STEP 3: Getting Informed

In this section you will be mapping out potential partners for your program.

You will:

  • Identify the areas you want to be more informed about.
  • Decide about contacting others in your field and conducting a literature review.
  • Determine whether to arrange focus groups.
  • Consider conducting telephone surveys.
 
1. Decide what information you will need in order to base your program on a solid foundation.

Examples

BIXI combined survey data with existing market and data research on its target audience to design a stylish, easy-to use bike-sharing system that and to decide on the locations of its first bike stations.

In 1989 Boulder estimated that only 27 percent of daily trips involved alternative transportation modes while 73 percent involved single-occupant vehicles.

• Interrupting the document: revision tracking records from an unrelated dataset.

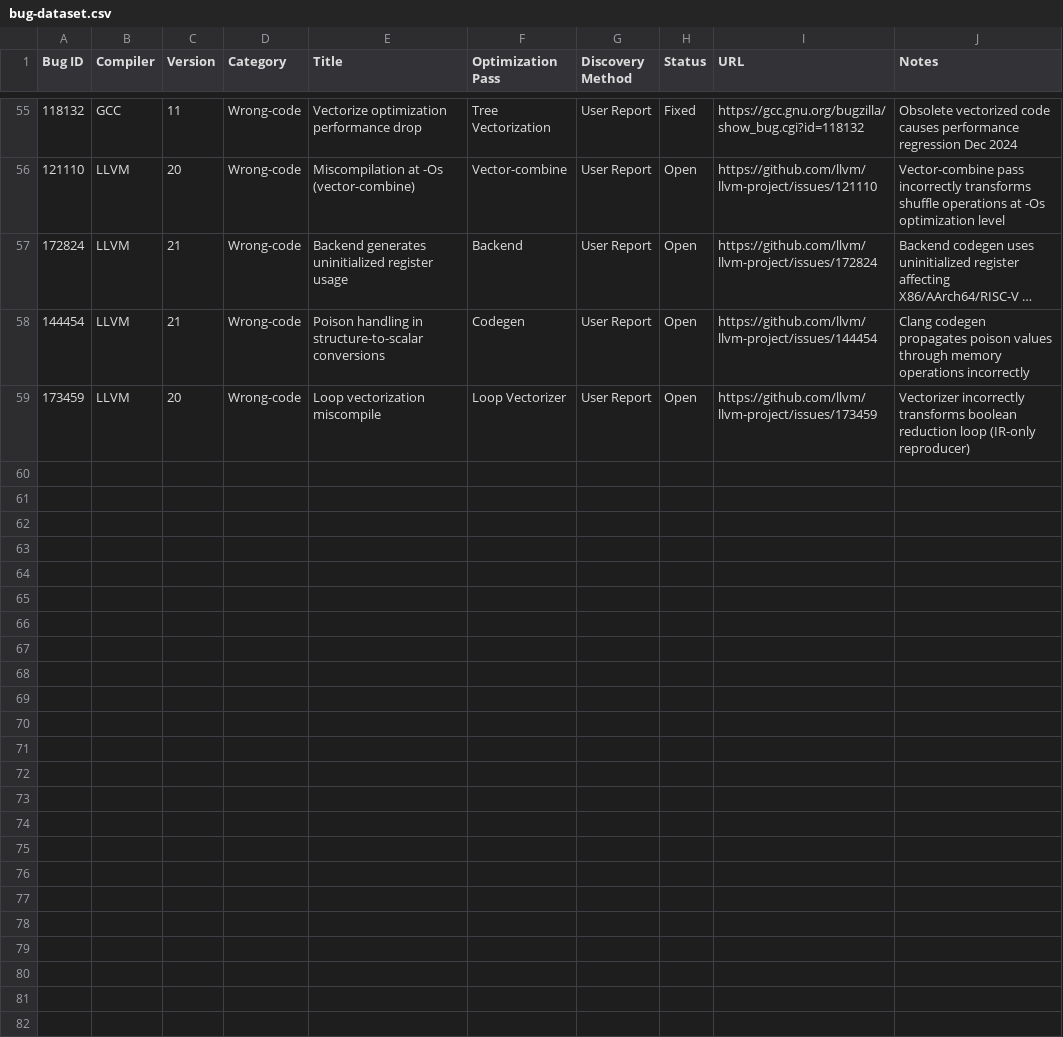
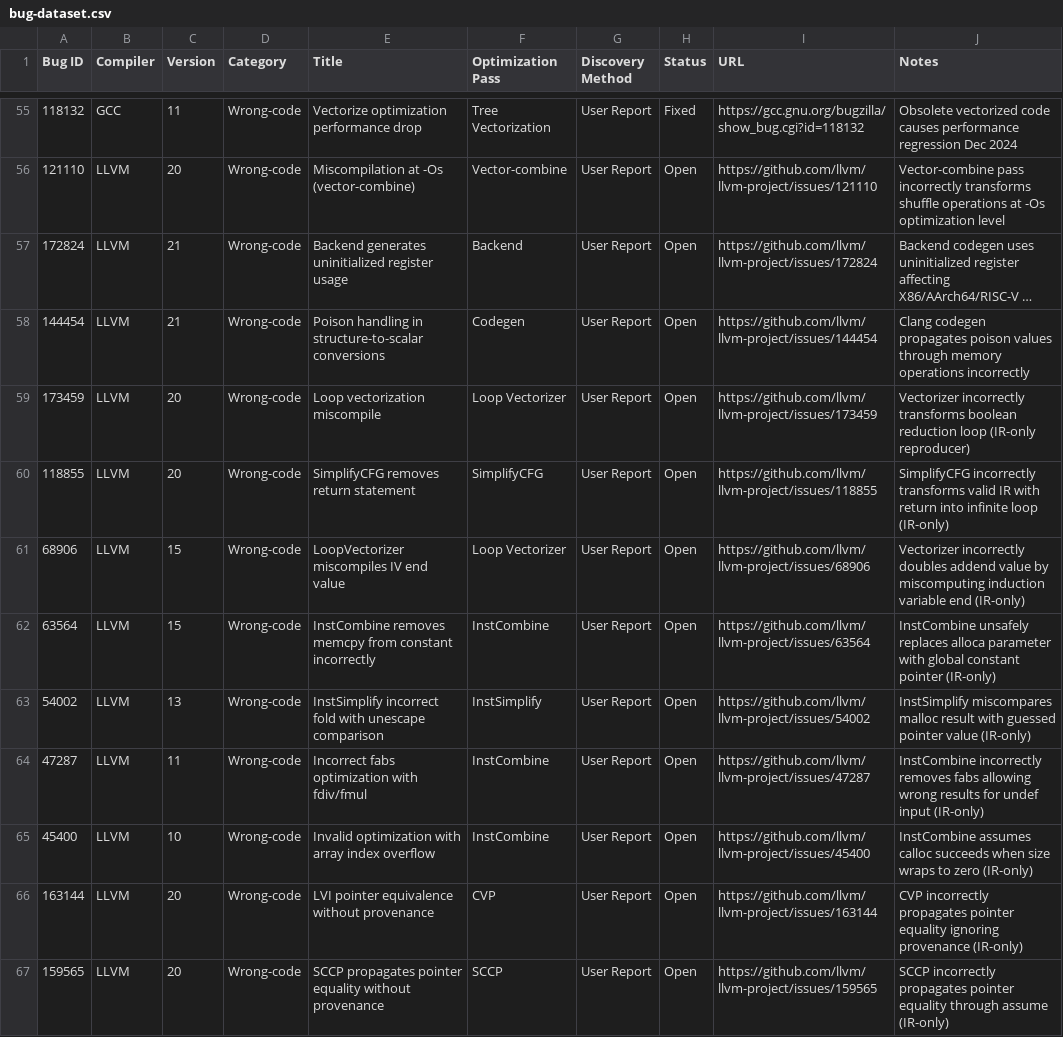
Before and after one commit to SamarthBhatia/Trace2Pass, a CSV file: historical-bugs/bug-dataset.csv, drawn as a sheet; only a part is shown, gaps mark what is left out; long unchanged cells end in …; the diff names each change by its address in the sheet, - before the commit and + after, or states it on an @@ line.

Commit message:
feat: add 8 more open LLVM IR bugs (InstCombine, SimplifyCFG, LoopVectorize, CVP, SCCP) - 22/60 open bugs

```diff
--- a/historical-bugs/bug-dataset.csv
+++ b/historical-bugs/bug-dataset.csv
+row 60: 118855 | LLVM | 20 | Wrong-code | SimplifyCFG removes return statement | SimplifyCFG | User Report | Open | https://github.com/llvm/llvm-project/issues/118855 | SimplifyCFG incorrectly transforms valid IR with return into infinite loop (IR-only)
+row 61: 68906 | LLVM | 15 | Wrong-code | LoopVectorizer miscompiles IV end value | Loop Vectorizer | User Report | Open | https://github.com/llvm/llvm-project/issues/68906 | Vectorizer incorrectly doubles addend value by miscomputing induction variable end (IR-only)
+row 62: 63564 | LLVM | 15 | Wrong-code | InstCombine removes memcpy from constant incorrectly | InstCombine | User Report | Open | https://github.com/llvm/llvm-project/issues/63564 | InstCombine unsafely replaces alloca parameter with global constant pointer (IR-only)
+row 63: 54002 | LLVM | 13 | Wrong-code | InstSimplify incorrect fold with unescape comparison | InstSimplify | User Report | Open | https://github.com/llvm/llvm-project/issues/54002 | InstSimplify miscompares malloc result with guessed pointer value (IR-only)
+row 64: 47287 | LLVM | 11 | Wrong-code | Incorrect fabs optimization with fdiv/fmul | InstCombine | User Report | Open | https://github.com/llvm/llvm-project/issues/47287 | InstCombine incorrectly removes fabs allowing wrong results for undef input (IR-only)
+row 65: 45400 | LLVM | 10 | Wrong-code | Invalid optimization with array index overflow | InstCombine | User Report | Open | https://github.com/llvm/llvm-project/issues/45400 | InstCombine assumes calloc succeeds when size wraps to zero (IR-only)
+row 66: 163144 | LLVM | 20 | Wrong-code | LVI pointer equivalence without provenance | CVP | User Report | Open | https://github.com/llvm/llvm-project/issues/163144 | CVP incorrectly propagates pointer equality ignoring provenance (IR-only)
+row 67: 159565 | LLVM | 20 | Wrong-code | SCCP propagates pointer equality without provenance | SCCP | User Report | Open | https://github.com/llvm/llvm-project/issues/159565 | SCCP incorrectly propagates pointer equality through assume (IR-only)
```
Also changed, not shown: 8 other files.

Go Boulder identified potential barriers for specific target audiences. For example, one of the key factors discouraging business people from taking the bus was their concern about how they would get home if they had to work late or were in an emergency situation.

Get in the Loop - Buy Recycled found that far fewer people were actually buying recycled-content products than had been predicted on the basis of purchasing intentions. A telephone survey identified five main barriers that were preventing people from taking action: price, quality, low consumer awareness of product availability, consumer cynicism about environmental claims, and an unwillingness to put much effort into locating the products.

JEEP had seen demand for power increase from 6.3 MW in 1981 to 11.9 MW in 1991.

JEEP wanted people to purchase and install energy saving devices. Research had revealed that in the short run residents were unlikely to make the purchases without some sort of incentive.

Tip: You may need to cut corners if you are limited by time or other resources. Tips are provided to help you do this. However, we strongly advise you to include this critical stage in your planning process, so you can identify the key barriers to change. Otherwise you may find that you are unable to achieve your desired results.

Tip: Use your hunches to help come up with potential areas worth looking into. Then collect objective data.

Tip: Once you have determined your target audience, you may want to re-visit this section and further tighten the focus of your information search. (see Targeting the Audience)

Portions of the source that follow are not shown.